Some time ago, I chatted to an eighteen-year-old student about her project on depression. Having heard about Moodscope, she'd asked if we could meet, and after hearing about my experience with the mental health system she was, to use the vernacular, gob-smacked to learn that I'd been seen by two different psychiatrists at the beginning and end of a three month period during which I'd been asked to keep some sort of record of my mood.
At times you need to see a story through someone else's eyes in order to properly realise its meaning. This intelligent young woman immediately recognised that two different psychiatrists means two fairly subjective evaluations. How could the second one have known whether there'd been a difference in me since my appointment with the first? He couldn't. Now, you might not be a psychiatrist yourself (and if you are, you've been keeping that one quiet) but I'm sure you have a natural instinct to pick up on small signals when you come across friends you've not seen for a while. I bet you know pretty quickly, often within seconds, if something's not quite right – or alternatively that they're better than they were the last time you met.

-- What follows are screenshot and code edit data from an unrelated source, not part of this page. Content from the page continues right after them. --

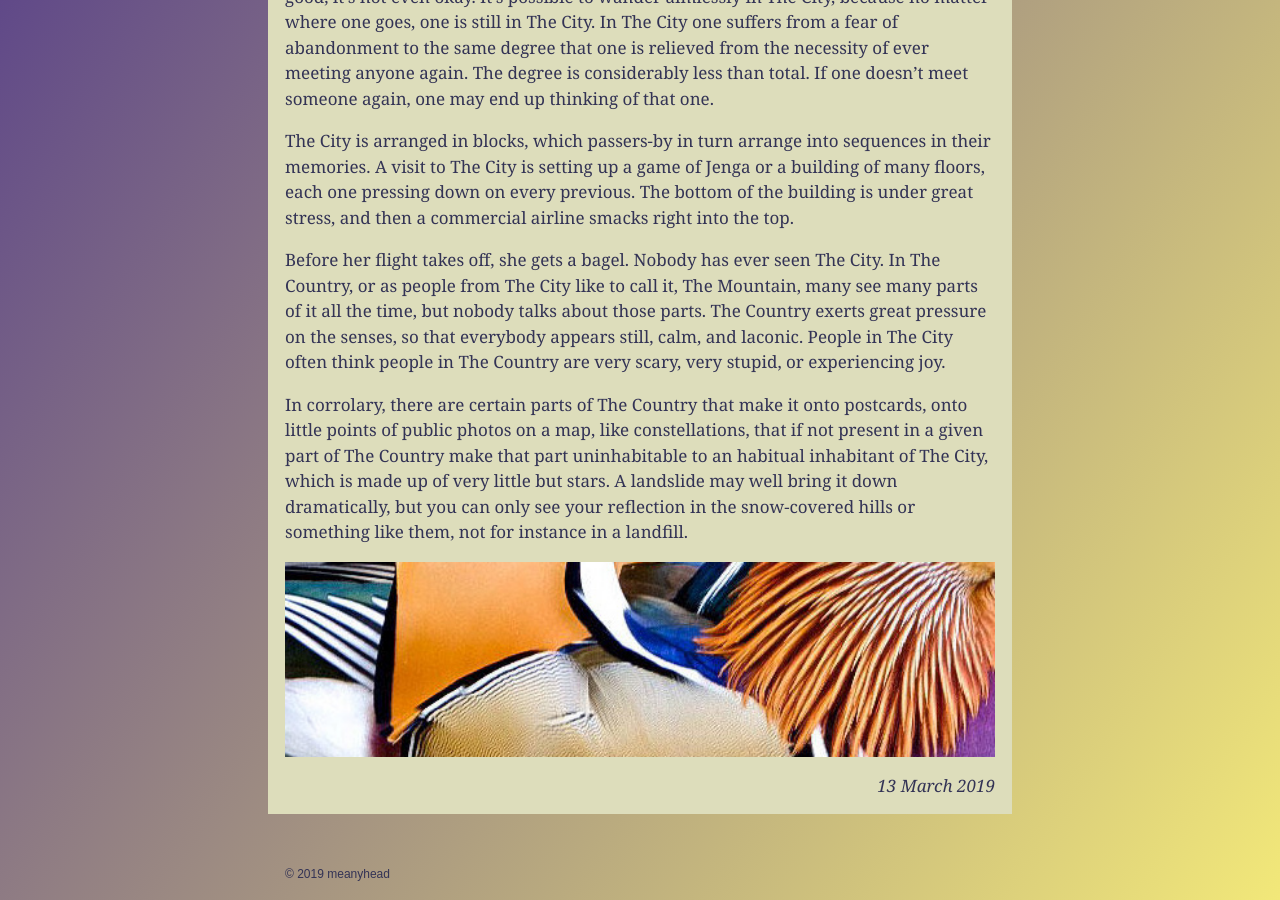
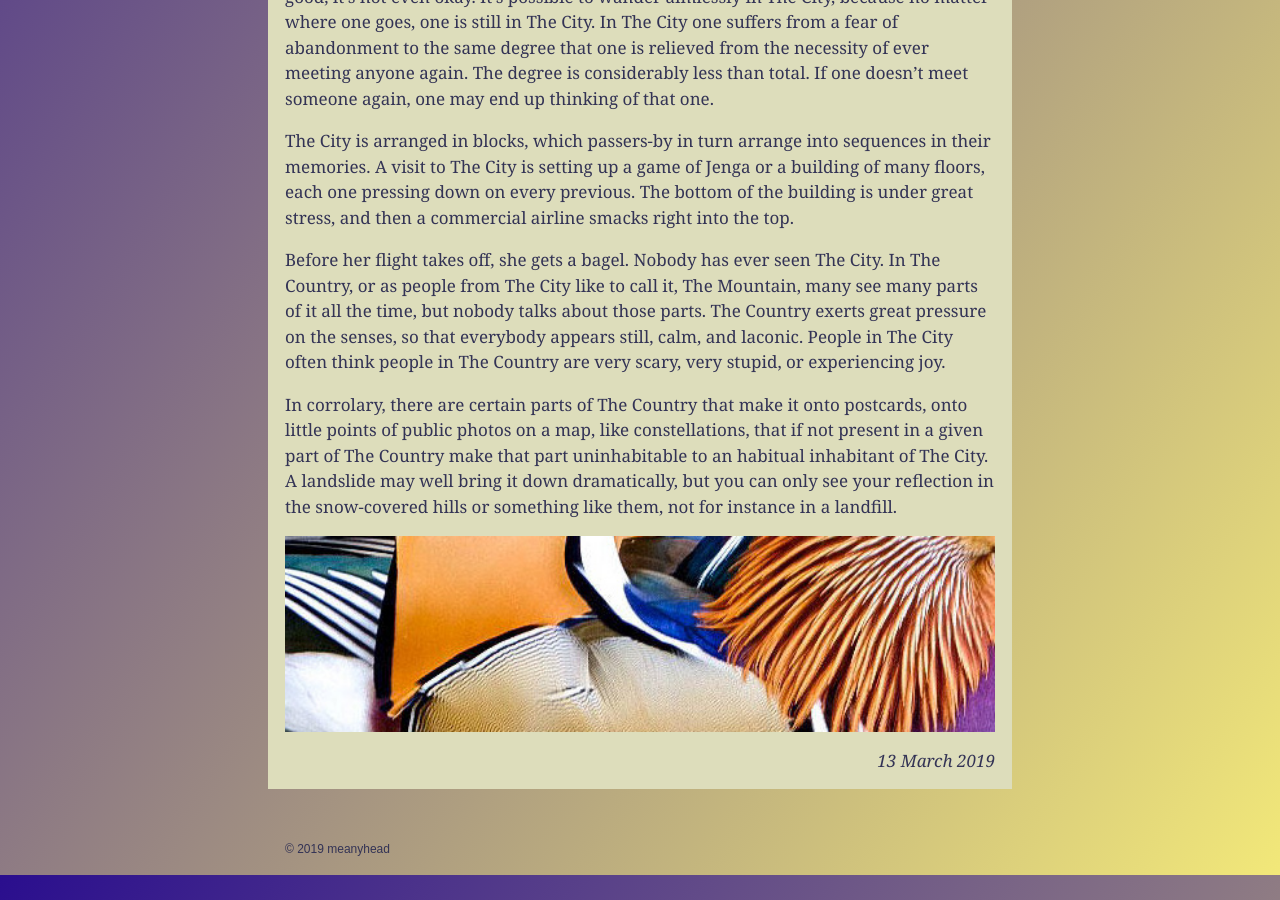
Before and after one commit to meanyhead/meanyhead.github.io, a Jekyll site: the page built from _posts/2019-3-13-the-city.md, in a window 1280 px wide and 900 px high, scrolled down 1059 px. Built offline with Jekyll 4.4.1, drawn with Linux system fonts in a browser that asks for light colours; comment, search, counter and statistics services are not loaded.

Commit message:
no stars

```diff
--- a/_posts/2019-3-13-the-city.md
+++ b/_posts/2019-3-13-the-city.md
@@ -17,6 +17,6 @@ The City is arranged in blocks, which passers-by in turn arrange into sequences
 
 Before her flight takes off, she gets a bagel. Nobody has ever seen The City. In The Country, or as people from The City like to call it, The Mountain, many see many parts of it all the time, but nobody talks about those parts. The Country exerts great pressure on the senses, so that everybody appears still, calm, and laconic. People in The City often think people in The Country are very scary, very stupid, or experiencing joy.
 
-In corrolary, there are certain parts of The Country that make it onto postcards, onto little points of public photos on a map, like constellations, that if not present in a given part of The Country make that part uninhabitable to an habitual inhabitant of The City, which is made up of very little but stars. A landslide may well bring it down dramatically, but you can only see your reflection in the snow-covered hills or something like them, not for instance in a landfill.
+In corrolary, there are certain parts of The Country that make it onto postcards, onto little points of public photos on a map, like constellations, that if not present in a given part of The Country make that part uninhabitable to an habitual inhabitant of The City. A landslide may well bring it down dramatically, but you can only see your reflection in the snow-covered hills or something like them, not for instance in a landfill.
 
 ![plumage]({{ site.baseurl }}/res/img/plumage.jpg)
```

Please trust those instincts. If someone looks and sounds flat, they're almost certainly low. It could be a temporary thing of course, but it's sensible to take note of the warning signs. Also, if you're fortunate enough to have a friend who's sufficiently honest to tell you that you're not looking yourself, doesn't it also make sense to treat this as helpful intelligence, rather than damaging criticism? Sometimes others see things which we cannot.